Alcohol withdrawal is often associated with complications during the rehab process, and these symptoms include heart rate abnormalities and seizures. The U.S. National Library of Medicine recommends anyone with moderate-to-severe alcoholism must receive help from a qualified treatment facility. The health problems that you can experience could require immediate medical care that you will not have access to at home. If the symptoms are neglected, they can lead to seizures or death. If you are ready to get help, you shouldn’t risk your life in the process.
While the health risks that can arise during withdrawal should be considered, there is still another factor that should be thought of when attempting an at-home detox. Those who try an at-home detox do not experience the same recovery rates than people who get help from the professionals. Addiction specialists dedicate their lives to developing the best practices and how to cope with this disease, and with that, those who recover at home are much more prone to relapse than those who attend formal treatment.

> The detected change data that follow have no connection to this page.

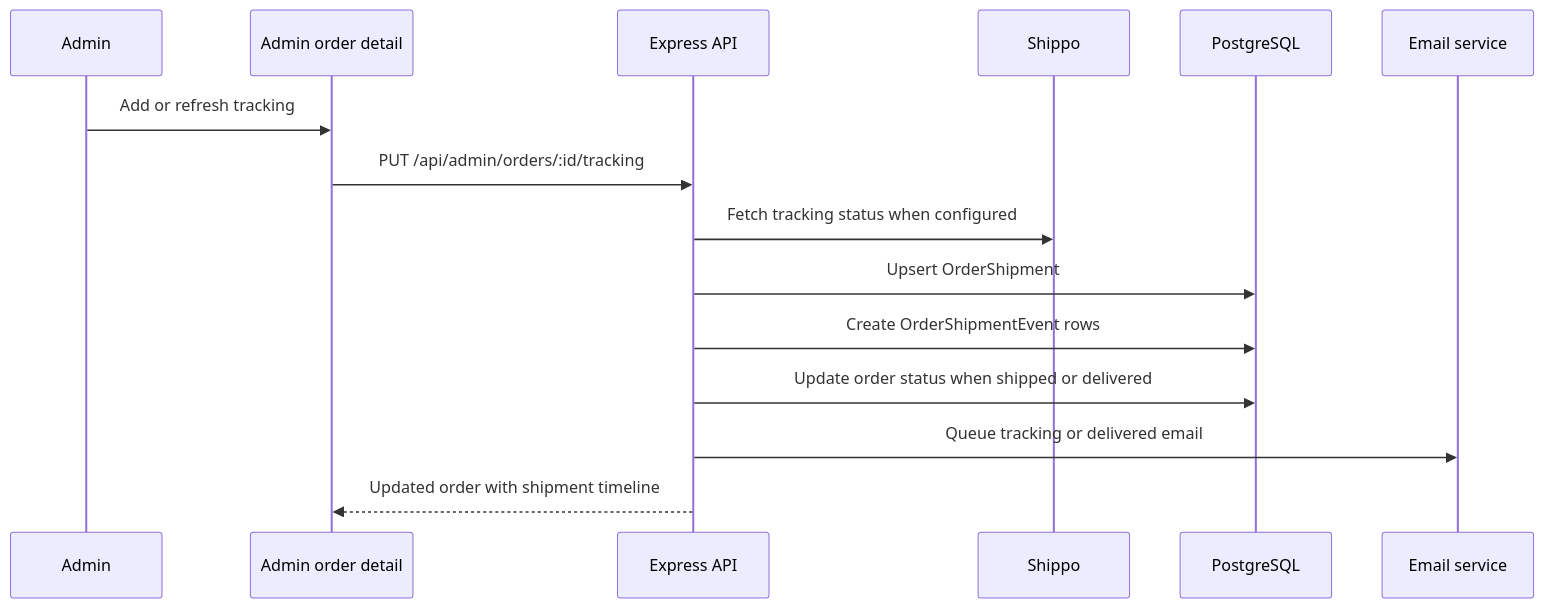
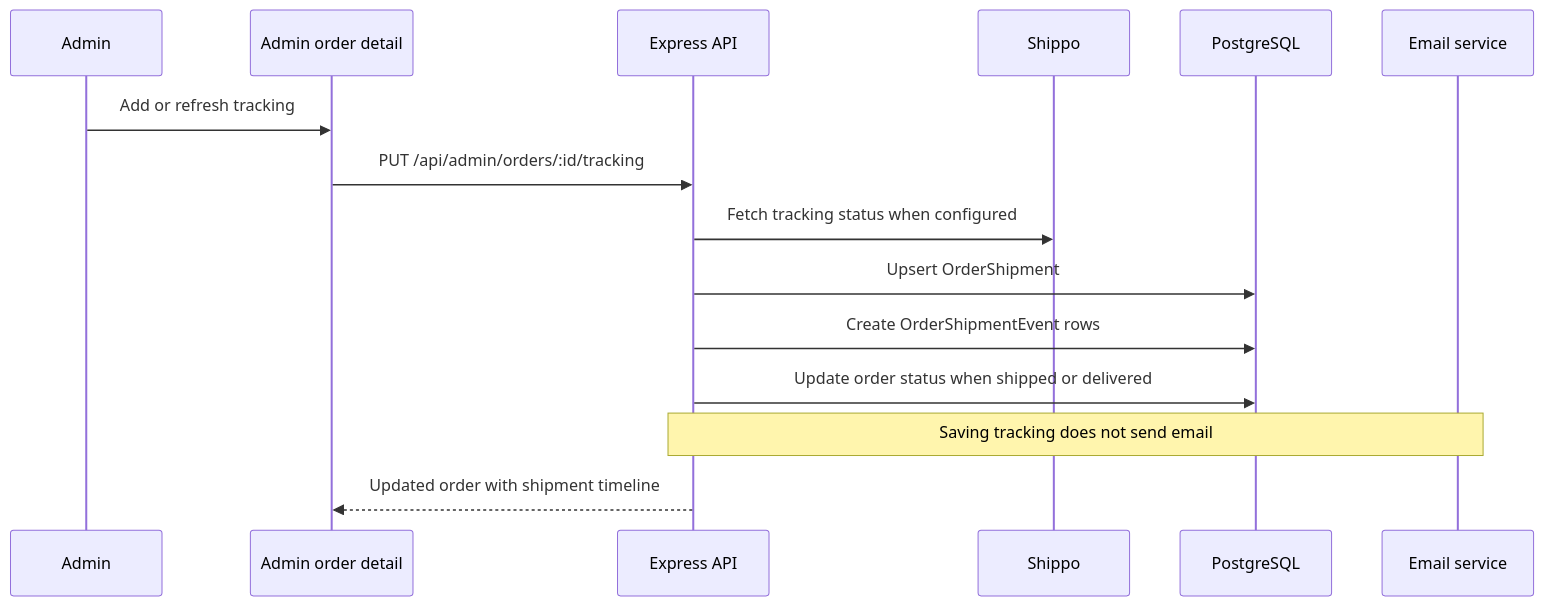
Before and after one commit to alvarezaaronAI/doggy-ent: the third of 4 diagrams in doggy_ent_vue/docs/architecture/mockdiagram.md, drawn with Mermaid. The commit also changed other lines of this file and 101 other files, not shown here.

````diff
--- a/doggy_ent_vue/docs/architecture/mockdiagram.md
+++ b/doggy_ent_vue/docs/architecture/mockdiagram.md
@@ -117,18 +114,18 @@
 ```mermaid
 sequenceDiagram
   participant Admin
   participant UI as Admin order detail
   participant API as Express API
   participant Shippo
   participant DB as PostgreSQL
   participant Email as Email service
 
   Admin->>UI: Add or refresh tracking
   UI->>API: PUT /api/admin/orders/:id/tracking
   API->>Shippo: Fetch tracking status when configured
   API->>DB: Upsert OrderShipment
   API->>DB: Create OrderShipmentEvent rows
   API->>DB: Update order status when shipped or delivered
-  API->>Email: Queue tracking or delivered email
+  Note over API,Email: Saving tracking does not send email
   API-->>UI: Updated order with shipment timeline
 ```
````
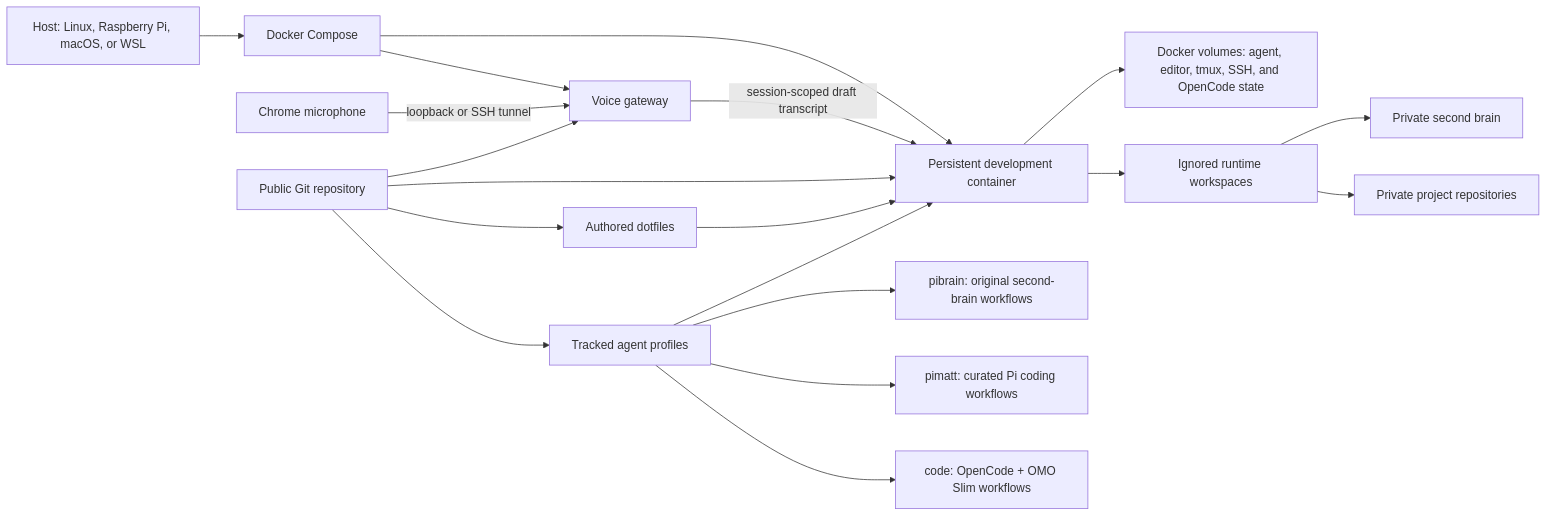
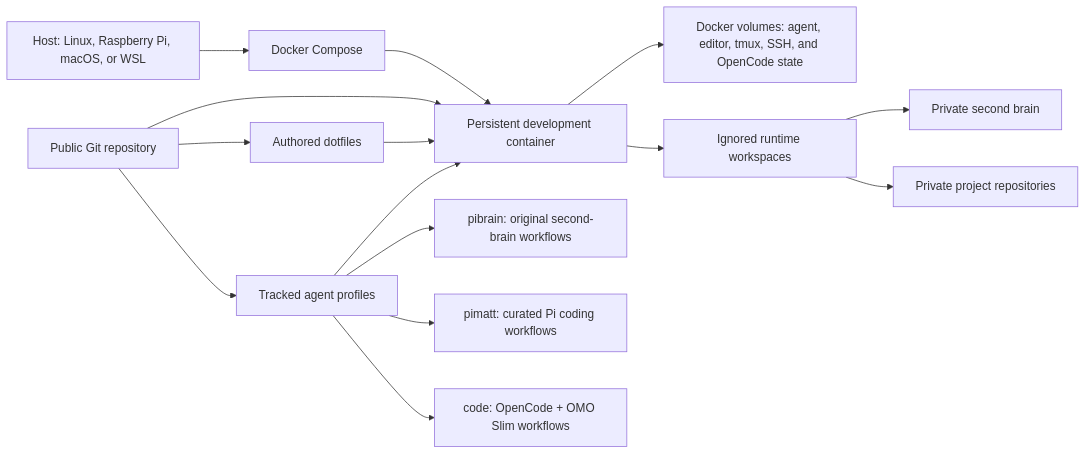
The diagram in README.md (hanno-meister/pi_agent), drawn with Mermaid before and after one commit. The commit also changed other lines of this file and 188 other files, not shown here.

````diff
--- a/README.md
+++ b/README.md
@@ -61,24 +61,20 @@
 ```mermaid
 flowchart LR
     H["Host: Linux, Raspberry Pi, macOS, or WSL"] --> DC["Docker Compose"]
     DC --> C["Persistent development container"]
-    DC --> G["Voice gateway"]
-    B["Chrome microphone"] -->|"loopback or SSH tunnel"| G
-    G -->|"session-scoped draft transcript"| C
 
     R["Public Git repository"] --> C
-    R --> G
     R --> D["Authored dotfiles"]
     R --> P["Tracked agent profiles"]
 
     D --> C
     P --> C
     P --> PB["pibrain: original second-brain workflows"]
     P --> PM["pimatt: curated Pi coding workflows"]
     P --> PC["code: OpenCode + OMO Slim workflows"]
 
     C --> V["Docker volumes: agent, editor, tmux, SSH, and OpenCode state"]
     C --> W["Ignored runtime workspaces"]
     W --> S["Private second brain"]
     W --> A["Private project repositories"]
 ```
````
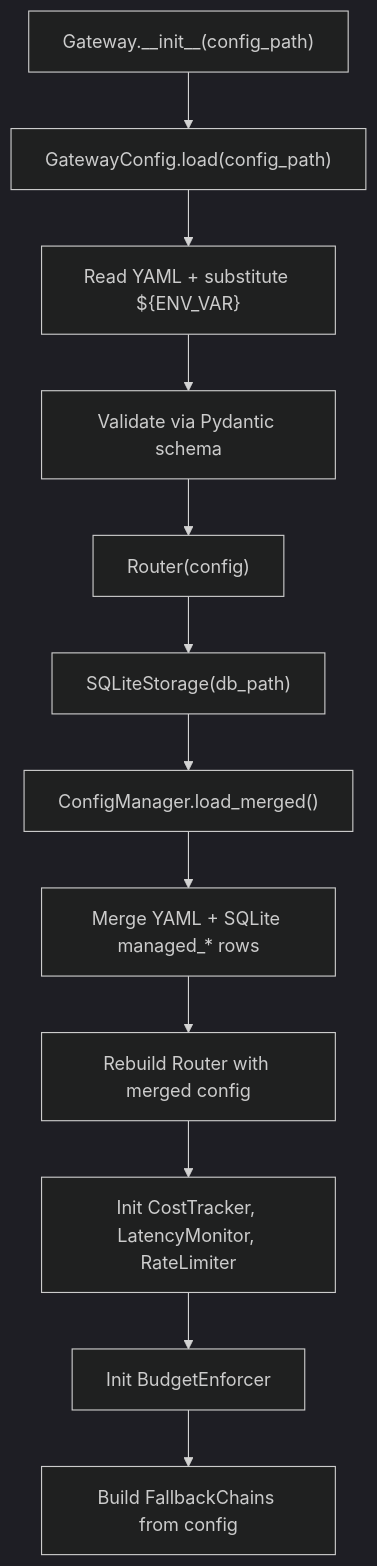
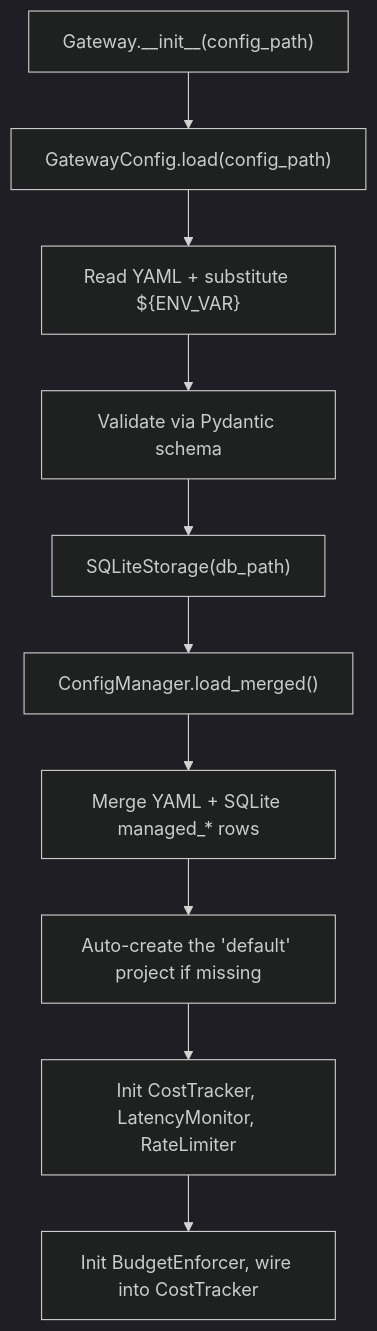
Before and after one commit to mahimailabs/voicegateway: the diagram in docs/architecture/gateway-core.md, drawn with Mermaid (dark theme). The commit also changed other lines of this file and 41 other files, not shown here.

````diff
--- a/docs/architecture/gateway-core.md
+++ b/docs/architecture/gateway-core.md
@@ -32,14 +33,12 @@
 ```mermaid
 graph TD
     A["Gateway.__init__(config_path)"] --> B["GatewayConfig.load(config_path)"]
     B --> C["Read YAML + substitute ${ENV_VAR}"]
     C --> D["Validate via Pydantic schema"]
-    D --> E["Router(config)"]
-    E --> F["SQLiteStorage(db_path)"]
+    D --> F["SQLiteStorage(db_path)"]
     F --> G["ConfigManager.load_merged()"]
     G --> H["Merge YAML + SQLite managed_* rows"]
-    H --> I["Rebuild Router with merged config"]
+    H --> I["Auto-create the 'default' project if missing"]
     I --> J["Init CostTracker, LatencyMonitor, RateLimiter"]
-    J --> K["Init BudgetEnforcer"]
-    K --> L["Build FallbackChains from config"]
+    J --> K["Init BudgetEnforcer, wire into CostTracker"]
 ```
````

Most detox programs offer medication that alleviates the physical and mental distress that is present during withdrawal, and that contributes to the prevention of reverting to drugs to relieve pain. When you don’t feel ill, it helps you to follow the therapy program implemented by the medical detox team. Supervision has also been said to play a role in this process, and when trained medical professionals surround you throughout the day, you don’t have the opportunity to relapse. The constant attention and supervision can deter you from regressing to bad habits.
Seventy percent of those who attend around-the-clock care were free of drugs on discharge, whereas 37 percent in outpatient care.
The support offered in these facilities can help keep you on the right path toward recovery, and while attending the program, you will be away from the community that your drug use occurs. At-home detox may sound good in theory, but there is a lot to consider if sobriety is something you are taking seriously.
At-home detox can seem like the solution to your problem and make you feel like you’re on the road to recovery, but there are areas you cannot ignore. If you are using drugs like barbiturates, alcohol, benzodiazepines, or sedative-hypnotics, detoxing at home may not be the best solution. The withdrawals are dangerous, and the statistics back up its effectiveness. Someone that is serious about getting sober and wants to save their life should not risk harming themselves by doing this on their own.Traditional treatment has decades of data to back up its claims about how useful it can be. If you want a safe and efficient way of getting sober, your best option is to attend a professional treatment facility. At-home detox does not offer the relief or supervision that you will receive from at-home detox.
Alcohol withdrawal: MedlinePlusMedical Encyclopedia. (n.d.). Retrieved from https://medlineplus.gov/ency/article/000764.htm
Day, E., Ison, J., & Strang, J. (2005, April 20). Inpatient versus other settings for detoxification for opioid dependence. Retrieved from https://www.cochranelibrary.com/cdsr/doi/10.1002/14651858.CD004580.pub2/abstract